The question as to why these soldiers refused an order stems from growing tensions within the regiment. Colonel Clive Whitwham, prosecuting told the court that the members of the battalion’s recce platoon, all who had fought against the Taliban in Afghanistan, had been seething at being badly managed and ‘not appreciated’.
According to Colonel Whitwham the initial problems arose when their commanders, Captain Stanton and second-in-command Sergeant Scott Dyson, got drunk and decided to sleep off their hangovers at the finish line of a training march across the Brecon Beacons in March.
It was stated that the conditions were freezing and the troops were understandably furious that the two commanders were sleeping instead of being ready to greet the troops.
The animostity began during another training exercise, this time in Askari on the plains of Kenya in February due to yet more mismanagment and that this point it was noted the troops were feeling used and abused.
No military personnel within Her Majesty’s Armed Force must be allowed to rebel without following the letter of military law; which in this case they clearly broke.
However, it is easy to see why our troops are beginning to feel as if they are mismanaged and feeling abused.
We continuously see the MoD cutting back on personnel and essential equipment; often due to not having sufficient funds beause of the MoD’s incompetency.
It is little wonder why such an act took place and indeed why it has occurred before? It is, as we stated, wrong to take such action but shouldn’t this be considered as a wake up call for the Government to seriously look at the way our troops are being treated?
Maybe it is time that we removed the cancer, that being the incompetent civil servants, from the MoD and started spending the funds in areas that benefit our troops, such as higher pay packets and better equipment.
On the MoD’s existing course of cost cutting it’s likely the next major conflict our troops will be ordered into will consist of little more than a stick with a white flag atop for they certainly won’t have the equipment to adquately defend themselves.
The judge’s summation was perfectly correct but what was missing from all of this was any mention to the conduct of either Captain Stanton or second-in-command Sergeant Scott Dyson.
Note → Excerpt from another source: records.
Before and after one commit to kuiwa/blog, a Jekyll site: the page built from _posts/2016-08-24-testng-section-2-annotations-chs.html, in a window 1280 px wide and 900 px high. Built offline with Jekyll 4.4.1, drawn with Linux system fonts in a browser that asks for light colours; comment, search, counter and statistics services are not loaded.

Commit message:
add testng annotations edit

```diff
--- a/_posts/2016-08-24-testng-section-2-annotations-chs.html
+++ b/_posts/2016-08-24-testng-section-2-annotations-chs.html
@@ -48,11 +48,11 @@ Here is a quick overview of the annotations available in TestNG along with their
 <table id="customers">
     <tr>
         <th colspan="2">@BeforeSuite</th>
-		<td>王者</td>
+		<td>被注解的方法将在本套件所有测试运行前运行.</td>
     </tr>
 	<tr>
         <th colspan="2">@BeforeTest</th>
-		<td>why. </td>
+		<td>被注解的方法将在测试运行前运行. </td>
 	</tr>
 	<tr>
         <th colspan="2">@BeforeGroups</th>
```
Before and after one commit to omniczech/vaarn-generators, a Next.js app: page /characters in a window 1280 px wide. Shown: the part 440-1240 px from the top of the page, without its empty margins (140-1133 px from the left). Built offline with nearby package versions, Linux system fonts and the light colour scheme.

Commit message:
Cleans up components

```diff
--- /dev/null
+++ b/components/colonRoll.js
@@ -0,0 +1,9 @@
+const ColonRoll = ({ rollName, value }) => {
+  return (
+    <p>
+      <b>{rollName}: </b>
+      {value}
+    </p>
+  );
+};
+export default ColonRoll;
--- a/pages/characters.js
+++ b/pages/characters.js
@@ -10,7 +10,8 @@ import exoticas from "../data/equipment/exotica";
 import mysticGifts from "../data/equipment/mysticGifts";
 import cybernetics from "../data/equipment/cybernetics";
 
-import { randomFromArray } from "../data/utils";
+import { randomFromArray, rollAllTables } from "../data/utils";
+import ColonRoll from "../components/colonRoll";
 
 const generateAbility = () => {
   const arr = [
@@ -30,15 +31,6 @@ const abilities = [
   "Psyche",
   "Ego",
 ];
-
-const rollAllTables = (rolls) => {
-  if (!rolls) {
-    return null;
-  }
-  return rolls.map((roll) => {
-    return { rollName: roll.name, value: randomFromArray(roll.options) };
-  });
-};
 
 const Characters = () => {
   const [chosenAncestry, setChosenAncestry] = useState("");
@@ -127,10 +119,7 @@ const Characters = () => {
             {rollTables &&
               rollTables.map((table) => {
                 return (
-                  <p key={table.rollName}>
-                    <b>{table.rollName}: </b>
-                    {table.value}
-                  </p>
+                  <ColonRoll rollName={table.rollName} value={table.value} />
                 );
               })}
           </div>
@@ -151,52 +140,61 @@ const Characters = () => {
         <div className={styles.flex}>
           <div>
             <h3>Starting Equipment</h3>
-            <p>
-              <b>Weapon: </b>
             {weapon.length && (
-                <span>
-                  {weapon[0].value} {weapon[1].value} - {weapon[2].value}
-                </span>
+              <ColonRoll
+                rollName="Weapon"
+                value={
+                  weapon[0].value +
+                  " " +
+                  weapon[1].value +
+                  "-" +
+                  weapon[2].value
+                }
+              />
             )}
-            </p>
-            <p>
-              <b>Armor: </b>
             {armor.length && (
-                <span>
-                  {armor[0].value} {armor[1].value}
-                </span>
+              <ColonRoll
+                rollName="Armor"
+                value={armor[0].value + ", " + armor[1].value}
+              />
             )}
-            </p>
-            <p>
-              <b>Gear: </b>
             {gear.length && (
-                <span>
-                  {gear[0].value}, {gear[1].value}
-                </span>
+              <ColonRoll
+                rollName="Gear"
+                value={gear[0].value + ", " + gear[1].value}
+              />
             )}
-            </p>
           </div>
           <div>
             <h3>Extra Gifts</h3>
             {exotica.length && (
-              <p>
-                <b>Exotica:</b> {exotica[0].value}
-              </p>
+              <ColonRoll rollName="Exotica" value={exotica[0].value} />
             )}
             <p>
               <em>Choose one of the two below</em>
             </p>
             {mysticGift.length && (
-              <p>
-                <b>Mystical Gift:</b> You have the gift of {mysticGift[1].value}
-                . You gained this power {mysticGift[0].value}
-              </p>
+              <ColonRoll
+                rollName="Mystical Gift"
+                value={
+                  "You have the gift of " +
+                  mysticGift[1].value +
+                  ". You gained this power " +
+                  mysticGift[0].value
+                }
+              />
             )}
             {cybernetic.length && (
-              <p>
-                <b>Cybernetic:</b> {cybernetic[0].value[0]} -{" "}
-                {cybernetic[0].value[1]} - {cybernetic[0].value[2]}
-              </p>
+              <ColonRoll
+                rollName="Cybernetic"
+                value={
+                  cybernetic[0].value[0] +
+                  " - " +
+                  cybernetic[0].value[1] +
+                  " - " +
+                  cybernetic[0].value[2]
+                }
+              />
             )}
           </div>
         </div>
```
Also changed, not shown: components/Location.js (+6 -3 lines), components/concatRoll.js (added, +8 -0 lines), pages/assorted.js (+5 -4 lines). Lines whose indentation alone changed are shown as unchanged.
If these two individuals have not been court marshalled then the sentencing of the 16 soldiers will be little more than a farce and will do far more damage to the reputation of the regiment and army than Judge Alan Large currently perceives.